Their problems included water damage, mold growth, structural deficiencies, lead paint, and rodent infestations.
Kari Hill suffered from headaches, gastrointestinal issues, fatigue, insomnia, tenderness, congestion, excessive eye secretions, anxiety and a dry cough; in 2018, while they were still living in the home, she was diagnosed with fibromyalgia. The Hills’ three children also had “significant health problems” while living in the home, according to the lawsuit.
Military families who have had to move out of their privatized housing due to mold and other health and safety issues say these displacements bring a whole new level of frustration.
The other four plaintiffs in the lawsuit are Air Force families who lived at Randolph AFB:
*Chief Master Sgt. Michael English, his wife Elldwinia and their seven children and one grandchild, moved out of their house on Jan. 1, 2019, after one year. They had issues of mold, asbestos, water damage, sewage intrusion, lead paint, structural and flooring problems, and rodent and bug infestations. A hole in the floor made it impossible to regulate the home’s temperature, resulting in high electricity bills, according to the lawsuit. The family was healthy before moving in to the home, but their health began to deteriorate shortly after moving in. Elldwinia English had allergy problems and difficulty breathing, resulting in frequent hospital visits.
*Reserve Capt. Sean Skillingstad, his wife Ressia and their two children left their home on June 12, 2020, after nearly three years living there while he was on active duty. Ressia’s pre-existing autoimmune and rheumatological issues were worsened by mold exposure; their son was diagnosed with asthma as a result of his exposure to mold, according to the lawsuit.
*Tech. Sgt. Rodolfo Castillo, his wife Latasha and their five young children and nephew moved out of their home Nov.17, 2017, after a year. They faced mold and lead paint contamination, and a cockroach infestation that was so bad they didn’t feel comfortable unpacking all their belongings, according to the lawsuit. Cockroaches infested their couches and destroyed their other belongings. There were structural issues that caused stairs to detach from the wall and the ground; leaky plumbing, and faulty heating. The family members were healthy before moving in to the home, but continue to suffer a variety of health issues such as breathing complications.
*Now-retired Col. Bradley Oliver, his wife Deborah, and their two children left their home on April 12, 2019 after nearly two years of issues such as mold, rodent infestation, poor ventilation, filthy ductwork and structural problems. Maintenance workers insisted the issue was mildew, not mold. The landlords didn’t address the excessive moisture in the home or the rodent infestation during the time they lived there, according to the lawsuit. Deborah Oliver developed a multitude of health problems while living in the house, and shortly after leaving the home was diagnosed with COPD and Mixed Connective Tissue Disease. No longer able to work because of her deteriorated health, she is being treated by a pulmonologist, rheumatologist, cardiologist, neurologist, psychiatrist and therapist, and requires multiple medications to prevent lung damage.
Defense and service officials and the privatized housing companies have taken steps to improve living conditions and improve communications with families, over the last two years, including implementing a tenant bill of rights that addresses some of the issues.
In the statement to Military Times, Hunt Military Communities officials said among the steps they’ve taken is to create The Humidity Project for Randolph Family Housing, to ensure that all housing units are assessed for excess moisture, and corrective actions are taken when necessary.
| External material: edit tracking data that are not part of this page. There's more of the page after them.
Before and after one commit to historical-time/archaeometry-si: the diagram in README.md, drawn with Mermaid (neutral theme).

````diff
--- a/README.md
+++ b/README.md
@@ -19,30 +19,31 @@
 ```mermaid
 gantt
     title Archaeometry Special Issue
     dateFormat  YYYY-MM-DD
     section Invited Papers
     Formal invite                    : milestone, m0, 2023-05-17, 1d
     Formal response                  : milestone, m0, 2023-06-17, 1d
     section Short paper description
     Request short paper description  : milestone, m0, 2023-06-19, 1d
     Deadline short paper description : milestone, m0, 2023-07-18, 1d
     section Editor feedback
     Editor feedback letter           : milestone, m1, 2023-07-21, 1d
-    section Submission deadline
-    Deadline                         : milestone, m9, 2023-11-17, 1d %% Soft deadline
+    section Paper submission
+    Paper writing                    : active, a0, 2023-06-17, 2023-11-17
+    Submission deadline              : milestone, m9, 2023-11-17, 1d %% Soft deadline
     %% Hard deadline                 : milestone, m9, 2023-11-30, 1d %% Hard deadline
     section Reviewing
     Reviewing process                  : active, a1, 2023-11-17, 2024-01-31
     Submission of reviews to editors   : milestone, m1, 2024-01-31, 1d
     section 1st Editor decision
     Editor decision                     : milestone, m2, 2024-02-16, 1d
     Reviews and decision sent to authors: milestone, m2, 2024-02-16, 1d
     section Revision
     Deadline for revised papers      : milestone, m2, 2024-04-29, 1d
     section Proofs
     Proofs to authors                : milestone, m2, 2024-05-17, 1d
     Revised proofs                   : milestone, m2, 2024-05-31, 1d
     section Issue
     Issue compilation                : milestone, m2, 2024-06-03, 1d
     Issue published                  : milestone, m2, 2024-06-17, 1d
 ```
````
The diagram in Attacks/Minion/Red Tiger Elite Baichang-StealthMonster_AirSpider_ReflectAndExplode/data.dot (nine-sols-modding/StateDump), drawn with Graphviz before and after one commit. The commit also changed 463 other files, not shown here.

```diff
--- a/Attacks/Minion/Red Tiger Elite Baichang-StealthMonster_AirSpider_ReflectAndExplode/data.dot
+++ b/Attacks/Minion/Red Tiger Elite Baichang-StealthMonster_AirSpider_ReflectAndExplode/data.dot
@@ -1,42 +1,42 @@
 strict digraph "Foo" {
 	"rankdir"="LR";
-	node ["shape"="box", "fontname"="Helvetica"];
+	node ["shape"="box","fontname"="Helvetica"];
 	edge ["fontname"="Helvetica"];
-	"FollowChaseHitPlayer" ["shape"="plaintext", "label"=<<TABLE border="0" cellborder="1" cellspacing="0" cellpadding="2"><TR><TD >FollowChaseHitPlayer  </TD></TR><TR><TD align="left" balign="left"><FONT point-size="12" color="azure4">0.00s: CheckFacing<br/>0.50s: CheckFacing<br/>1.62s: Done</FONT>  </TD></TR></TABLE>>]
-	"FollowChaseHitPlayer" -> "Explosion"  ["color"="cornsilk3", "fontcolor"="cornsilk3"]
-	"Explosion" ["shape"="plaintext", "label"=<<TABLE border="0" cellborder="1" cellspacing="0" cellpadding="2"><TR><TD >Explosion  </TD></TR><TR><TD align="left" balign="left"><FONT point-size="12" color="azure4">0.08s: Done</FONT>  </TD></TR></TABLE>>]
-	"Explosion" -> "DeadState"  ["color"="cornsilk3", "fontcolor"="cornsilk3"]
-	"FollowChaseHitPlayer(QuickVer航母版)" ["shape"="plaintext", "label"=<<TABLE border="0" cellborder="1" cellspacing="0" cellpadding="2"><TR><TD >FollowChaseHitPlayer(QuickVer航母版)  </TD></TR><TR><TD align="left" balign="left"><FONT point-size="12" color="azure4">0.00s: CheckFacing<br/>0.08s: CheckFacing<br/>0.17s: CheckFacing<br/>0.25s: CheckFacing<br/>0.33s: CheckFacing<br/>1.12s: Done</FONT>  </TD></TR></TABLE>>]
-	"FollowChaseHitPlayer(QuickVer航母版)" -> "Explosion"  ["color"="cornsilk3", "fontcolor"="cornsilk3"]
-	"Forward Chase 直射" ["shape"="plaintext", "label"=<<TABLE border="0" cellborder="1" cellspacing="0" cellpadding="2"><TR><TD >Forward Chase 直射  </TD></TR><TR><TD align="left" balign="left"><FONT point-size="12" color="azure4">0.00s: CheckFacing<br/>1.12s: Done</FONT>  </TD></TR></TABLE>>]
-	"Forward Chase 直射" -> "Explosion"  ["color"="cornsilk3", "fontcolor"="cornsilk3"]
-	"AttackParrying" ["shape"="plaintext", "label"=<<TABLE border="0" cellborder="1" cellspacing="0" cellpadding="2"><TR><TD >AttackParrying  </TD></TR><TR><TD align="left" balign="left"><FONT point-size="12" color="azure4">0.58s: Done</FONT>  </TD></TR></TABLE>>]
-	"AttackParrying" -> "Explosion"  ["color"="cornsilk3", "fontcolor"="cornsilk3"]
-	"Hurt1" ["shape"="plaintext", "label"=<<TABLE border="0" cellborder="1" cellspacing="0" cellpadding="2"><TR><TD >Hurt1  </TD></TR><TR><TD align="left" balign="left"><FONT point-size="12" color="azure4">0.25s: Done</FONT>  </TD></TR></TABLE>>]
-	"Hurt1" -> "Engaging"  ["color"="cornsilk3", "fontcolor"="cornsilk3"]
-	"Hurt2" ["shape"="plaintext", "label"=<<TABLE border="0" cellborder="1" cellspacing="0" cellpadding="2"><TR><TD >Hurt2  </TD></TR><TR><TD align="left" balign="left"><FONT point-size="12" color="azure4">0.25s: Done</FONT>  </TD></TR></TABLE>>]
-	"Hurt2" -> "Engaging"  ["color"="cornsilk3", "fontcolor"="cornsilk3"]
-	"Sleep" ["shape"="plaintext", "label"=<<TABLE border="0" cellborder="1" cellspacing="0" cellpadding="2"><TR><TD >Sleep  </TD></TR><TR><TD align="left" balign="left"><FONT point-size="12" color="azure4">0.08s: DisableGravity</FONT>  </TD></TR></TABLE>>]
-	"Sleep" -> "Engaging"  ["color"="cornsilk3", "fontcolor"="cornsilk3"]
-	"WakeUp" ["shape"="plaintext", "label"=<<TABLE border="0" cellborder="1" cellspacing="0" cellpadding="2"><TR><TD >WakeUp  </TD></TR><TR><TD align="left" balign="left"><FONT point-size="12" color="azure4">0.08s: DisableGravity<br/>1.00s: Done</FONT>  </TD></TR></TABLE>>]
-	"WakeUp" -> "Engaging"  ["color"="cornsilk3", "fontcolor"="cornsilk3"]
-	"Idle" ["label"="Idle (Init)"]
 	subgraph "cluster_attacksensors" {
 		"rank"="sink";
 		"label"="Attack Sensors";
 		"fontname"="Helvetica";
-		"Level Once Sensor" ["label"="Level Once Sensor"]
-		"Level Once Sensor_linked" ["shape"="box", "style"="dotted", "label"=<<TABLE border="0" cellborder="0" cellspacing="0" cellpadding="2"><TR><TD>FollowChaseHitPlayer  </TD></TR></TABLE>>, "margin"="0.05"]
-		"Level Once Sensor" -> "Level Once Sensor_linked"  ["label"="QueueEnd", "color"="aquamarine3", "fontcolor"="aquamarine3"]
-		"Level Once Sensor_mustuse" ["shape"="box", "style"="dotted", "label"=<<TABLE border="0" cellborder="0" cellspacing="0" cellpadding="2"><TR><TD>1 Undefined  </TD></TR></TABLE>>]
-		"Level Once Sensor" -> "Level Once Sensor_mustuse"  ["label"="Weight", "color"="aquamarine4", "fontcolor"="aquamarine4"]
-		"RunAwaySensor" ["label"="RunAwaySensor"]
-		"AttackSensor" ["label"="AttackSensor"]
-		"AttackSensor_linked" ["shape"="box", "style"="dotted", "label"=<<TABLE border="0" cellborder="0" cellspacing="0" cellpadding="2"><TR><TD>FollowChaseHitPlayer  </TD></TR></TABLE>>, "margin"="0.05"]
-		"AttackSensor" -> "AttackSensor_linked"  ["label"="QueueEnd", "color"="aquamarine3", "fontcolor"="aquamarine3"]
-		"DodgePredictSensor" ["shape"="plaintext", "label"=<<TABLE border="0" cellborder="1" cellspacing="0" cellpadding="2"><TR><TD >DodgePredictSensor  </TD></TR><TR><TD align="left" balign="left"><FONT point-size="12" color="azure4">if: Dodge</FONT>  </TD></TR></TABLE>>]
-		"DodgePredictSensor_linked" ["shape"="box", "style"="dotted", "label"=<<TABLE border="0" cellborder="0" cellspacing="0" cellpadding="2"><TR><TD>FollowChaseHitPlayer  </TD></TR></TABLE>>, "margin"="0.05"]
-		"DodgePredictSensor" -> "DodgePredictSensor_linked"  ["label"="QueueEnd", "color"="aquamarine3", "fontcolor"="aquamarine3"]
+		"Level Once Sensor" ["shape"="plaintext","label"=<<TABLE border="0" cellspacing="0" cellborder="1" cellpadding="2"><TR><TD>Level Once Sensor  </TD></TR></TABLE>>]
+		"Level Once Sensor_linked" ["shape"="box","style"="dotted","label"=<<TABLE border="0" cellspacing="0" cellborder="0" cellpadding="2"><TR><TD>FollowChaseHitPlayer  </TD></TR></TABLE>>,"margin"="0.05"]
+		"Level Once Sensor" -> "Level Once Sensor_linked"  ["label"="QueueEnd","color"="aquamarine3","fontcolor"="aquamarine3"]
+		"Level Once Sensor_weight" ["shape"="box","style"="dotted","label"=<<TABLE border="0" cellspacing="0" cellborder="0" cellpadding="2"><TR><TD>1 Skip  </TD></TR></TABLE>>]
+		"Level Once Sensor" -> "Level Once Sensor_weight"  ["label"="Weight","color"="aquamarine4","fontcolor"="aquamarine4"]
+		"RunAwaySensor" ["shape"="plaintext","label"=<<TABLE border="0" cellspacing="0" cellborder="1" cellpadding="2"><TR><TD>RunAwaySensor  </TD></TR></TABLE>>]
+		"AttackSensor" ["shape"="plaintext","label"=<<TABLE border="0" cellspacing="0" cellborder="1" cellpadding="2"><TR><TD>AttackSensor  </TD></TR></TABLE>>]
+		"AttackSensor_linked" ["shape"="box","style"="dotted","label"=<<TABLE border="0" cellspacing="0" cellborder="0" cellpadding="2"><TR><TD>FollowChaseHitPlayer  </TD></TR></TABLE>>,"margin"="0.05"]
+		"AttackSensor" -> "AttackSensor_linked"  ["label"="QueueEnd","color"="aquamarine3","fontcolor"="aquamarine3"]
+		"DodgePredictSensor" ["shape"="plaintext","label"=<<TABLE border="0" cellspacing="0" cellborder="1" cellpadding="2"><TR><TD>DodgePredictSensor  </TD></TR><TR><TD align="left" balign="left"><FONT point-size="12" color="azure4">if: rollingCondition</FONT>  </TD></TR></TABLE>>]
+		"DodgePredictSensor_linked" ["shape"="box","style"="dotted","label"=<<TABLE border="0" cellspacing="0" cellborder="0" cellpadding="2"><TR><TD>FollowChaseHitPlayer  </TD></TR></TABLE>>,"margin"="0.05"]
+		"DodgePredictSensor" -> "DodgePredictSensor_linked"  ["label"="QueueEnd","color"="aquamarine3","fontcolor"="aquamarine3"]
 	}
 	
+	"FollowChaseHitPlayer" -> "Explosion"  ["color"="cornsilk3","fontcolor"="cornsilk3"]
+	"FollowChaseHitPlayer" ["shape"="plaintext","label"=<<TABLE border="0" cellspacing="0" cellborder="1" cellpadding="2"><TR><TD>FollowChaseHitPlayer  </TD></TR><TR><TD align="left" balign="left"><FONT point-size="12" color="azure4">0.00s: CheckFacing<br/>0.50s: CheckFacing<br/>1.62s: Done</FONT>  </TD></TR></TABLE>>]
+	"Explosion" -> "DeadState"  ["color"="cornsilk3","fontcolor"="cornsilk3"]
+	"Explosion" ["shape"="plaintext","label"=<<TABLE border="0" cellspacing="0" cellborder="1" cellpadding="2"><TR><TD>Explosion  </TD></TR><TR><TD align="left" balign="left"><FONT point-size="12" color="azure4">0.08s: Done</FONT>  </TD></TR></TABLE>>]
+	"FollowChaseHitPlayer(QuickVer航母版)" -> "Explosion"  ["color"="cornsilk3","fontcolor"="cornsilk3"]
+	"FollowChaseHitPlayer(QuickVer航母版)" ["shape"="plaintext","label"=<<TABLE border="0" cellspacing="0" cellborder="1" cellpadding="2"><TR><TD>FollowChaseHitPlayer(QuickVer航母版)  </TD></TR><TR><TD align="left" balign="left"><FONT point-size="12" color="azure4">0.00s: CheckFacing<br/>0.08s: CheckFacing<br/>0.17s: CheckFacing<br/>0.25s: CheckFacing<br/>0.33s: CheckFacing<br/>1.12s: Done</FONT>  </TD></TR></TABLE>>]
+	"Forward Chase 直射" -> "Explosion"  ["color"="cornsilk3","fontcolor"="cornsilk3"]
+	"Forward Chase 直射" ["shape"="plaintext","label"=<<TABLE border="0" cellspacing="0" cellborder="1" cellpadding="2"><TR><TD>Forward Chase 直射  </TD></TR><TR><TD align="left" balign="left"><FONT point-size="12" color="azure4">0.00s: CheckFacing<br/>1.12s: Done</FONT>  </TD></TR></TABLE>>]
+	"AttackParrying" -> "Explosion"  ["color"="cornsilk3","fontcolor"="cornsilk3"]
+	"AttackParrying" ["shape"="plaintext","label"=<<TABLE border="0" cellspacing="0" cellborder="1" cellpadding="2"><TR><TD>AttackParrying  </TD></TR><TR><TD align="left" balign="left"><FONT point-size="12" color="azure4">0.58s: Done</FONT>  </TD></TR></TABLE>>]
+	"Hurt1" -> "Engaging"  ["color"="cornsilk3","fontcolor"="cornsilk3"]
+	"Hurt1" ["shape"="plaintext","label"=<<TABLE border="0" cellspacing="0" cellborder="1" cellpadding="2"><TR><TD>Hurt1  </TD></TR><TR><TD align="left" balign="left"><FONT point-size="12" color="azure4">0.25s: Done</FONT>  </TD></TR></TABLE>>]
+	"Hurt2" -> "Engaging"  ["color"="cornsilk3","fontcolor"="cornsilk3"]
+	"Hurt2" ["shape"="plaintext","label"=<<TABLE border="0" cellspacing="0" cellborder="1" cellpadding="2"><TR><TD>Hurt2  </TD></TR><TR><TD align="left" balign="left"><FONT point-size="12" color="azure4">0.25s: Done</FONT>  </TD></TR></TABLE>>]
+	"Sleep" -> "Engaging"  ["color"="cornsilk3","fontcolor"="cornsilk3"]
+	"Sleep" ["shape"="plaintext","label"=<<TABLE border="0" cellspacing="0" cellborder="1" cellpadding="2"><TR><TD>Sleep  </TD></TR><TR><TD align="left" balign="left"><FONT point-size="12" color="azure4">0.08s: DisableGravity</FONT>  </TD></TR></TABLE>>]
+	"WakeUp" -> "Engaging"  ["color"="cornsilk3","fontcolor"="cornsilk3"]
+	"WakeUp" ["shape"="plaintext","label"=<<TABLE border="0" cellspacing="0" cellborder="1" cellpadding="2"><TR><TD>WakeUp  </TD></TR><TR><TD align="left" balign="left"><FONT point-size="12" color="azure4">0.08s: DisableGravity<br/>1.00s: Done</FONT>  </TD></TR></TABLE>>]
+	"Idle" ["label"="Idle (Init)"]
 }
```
It’s aimed specifically at reducing humidity levels inside 300 historic homes at Randolph, and has produced positive results in homes where the work has been completed, officials stated.